In 2005, Daniel Pink wrote a best-selling book called A Whole New Mind: Why Right Brainers Will Rule the Future. In it, he talks about our transition from the information age, dominated by the left brain thinking needed for jobs like accounting and programming, to the conceptual age, which is dominated by the right brain thinking needed for jobs like designing and counselling. Pink shares 6 senses that we’ll need to succeed in the conceptual age. So today, we are sharing his 6 senses and asking the question: are your presentations still stuck in the information age?
If you want your presentations to resonate with today’s audiences, you need to make sure you are using Pink’s 6 senses: design, story, symphony, play, empathy, and meaning (shown below in a graphic from GeoffMcDonald.com).
Let’s break these down and see how you can use them to take your presentation to the next level.
“It’s no longer sufficient to create a product, a service, an experience, or a lifestyle that’s merely functional. Today it’s economically crucial and personally rewarding to create something that is also beautiful, whimsical, or emotionally engaging.”- Daniel Pink
In an interview with Oprah, Pink says, “everything is a product of a design decision” and he talks about how he trained himself to see good and bad design by carrying a design notebook. Watch the full interview here. If you are giving presentations that are text-heavy and look like documents, that’s a good clue you have an information age PowerPoint on your hands. Today’s presentation design communicates clearly while also being beautiful. Check out our portfolio for examples of beautiful presentation design.
“Somehow in our somewhat serious society, narration and storytelling have been banished as soft, as fake, as not serious, when in fact they are fundamental to how human beings process the world.”- Daniel Pink
Every great presentation tells at least one great story. Storytelling is how we connect information to the people it ultimately affects. If you aren’t telling stories in your presentations, it’s time to start including the kind of narratives that can move the audience like nothing else can. Try this time-tested format for storytelling to get you started.
“What’s in greatest demand today isn’t analysis but synthesis – seeing the big picture and, crossing boundaries, being able to combine disparate pieces into an arresting new whole.”- Daniel Pink
Symphony is one of those concepts that is a little fuzzy. Basically, it is being able to connect the dots and to help your audience connect the dots. To increase the symphony in your presentations, keep asking yourself why this information matters, why these stories are important, how these statistics relate to other patterns, and what the big picture is. And then communicate those things clearly.
“Too much [seriousness] can be bad for your career and worse for your general well-being. In the conceptual age, in work and in life, we all need to play.”- Daniel Pink
This is the one that I think presenters struggle with most. We get this feeling that presentations are such serious business, and sometimes they are. But when we focus too much on this seriousness, we tend to turn into automatons with robotic voices, strange movements, cold nonverbals, and boring presentations. What would it look like to play with your audience? To laugh with them? And how could those moments of connection benefit your presentation and your overall purpose?

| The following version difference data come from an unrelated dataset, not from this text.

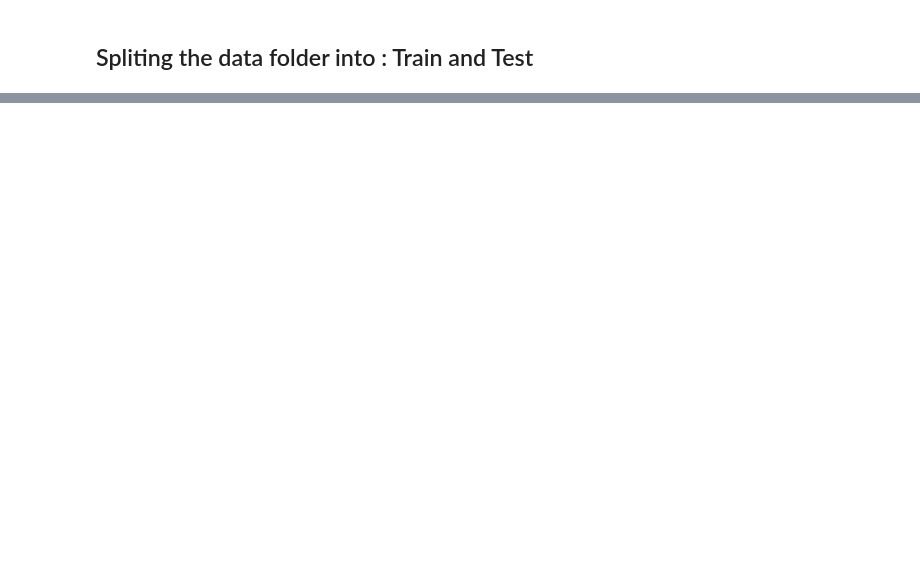
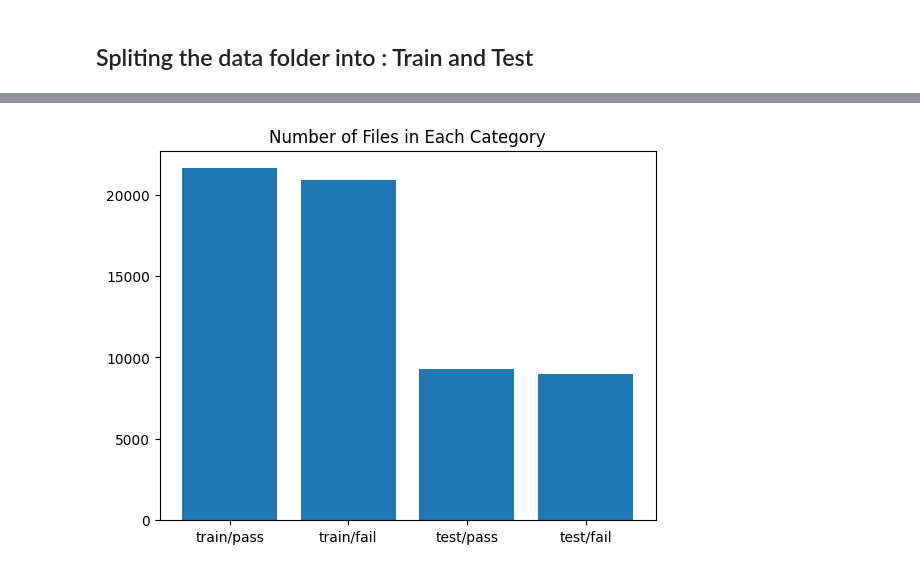
Before and after one commit to ayoubmesquiny/PFE_Deep_learning, a Jupyter notebook: Data preparation and cleaning/data_preparation.ipynb, the cells around one changed output, grey strips where cells are left out. Saved outputs shown, nothing was run; the diff lists cells and outputs as text; code cells hidden in the pictures; blank space fills up the shorter version.

```diff
--- a/Data preparation and cleaning/data_preparation.ipynb
+++ b/Data preparation and cleaning/data_preparation.ipynb
@@ -52,0 +86,4 @@ split_data("D:/fuse_box_dataset_organized/G-H")
+# %%
+file_counts_GH = count_files("D:/fuse_box_dataset_organized/G-H")
+# %% [output]
+[figure, added]
```
Also changed, not shown: parts of 4 cells of this notebook.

“Logic alone won’t do. What will distinguish those who thrive will be their ability to understand what makes their fellow woman or man tick, to forge relationships, and to care for others.”- Daniel Pink
Great presenters excel at empathy and it drives their success. Why? Because they truly care for their audiences. They take time to step outside of their own perspective to understand and recognize the perspectives of others. This is a crucial skill in developing, designing, and delivering presentations that will resonate with diverse audiences.
“We live in a world of breathtaking material plenty that has freed hundreds of millions of people from day-to-day struggles and liberated us to pursue more significant desires: purpose, transcendence and spiritual fulfilment.”- Daniel Pink
In other words, Pink is saying that we are oriented toward and interested in things that have meaning. We want all of our work and effort to be part of something that matters. So when you deliver presentations in today’s world, you have to take time to show how your ideas, products, company, etc. contributes to some larger purpose.
How do your presentations measure up?
Can we suggest a quick evaluation? Now that you know how Pink defines each of these 6 senses of the conceptual age, take a moment to reflect on how your presentations measure up. Note your areas of strength and weakness.
- To what degree do my presentations incorporate great design?
- Do I effectively incorporate storytelling into my presentations?
- Do I clearly point to the symphony of ideas and patterns in my presentations?
- How well have I incorporated play in my presentations?
- To what degree do my presentations demonstrate empathy with my audience?
- How effectively do my presentations communicate my deeper purpose or meaning?
If you feel like your presentations are stuck in the information era, Ethos3 can help move them into the conceptual era. Find out how.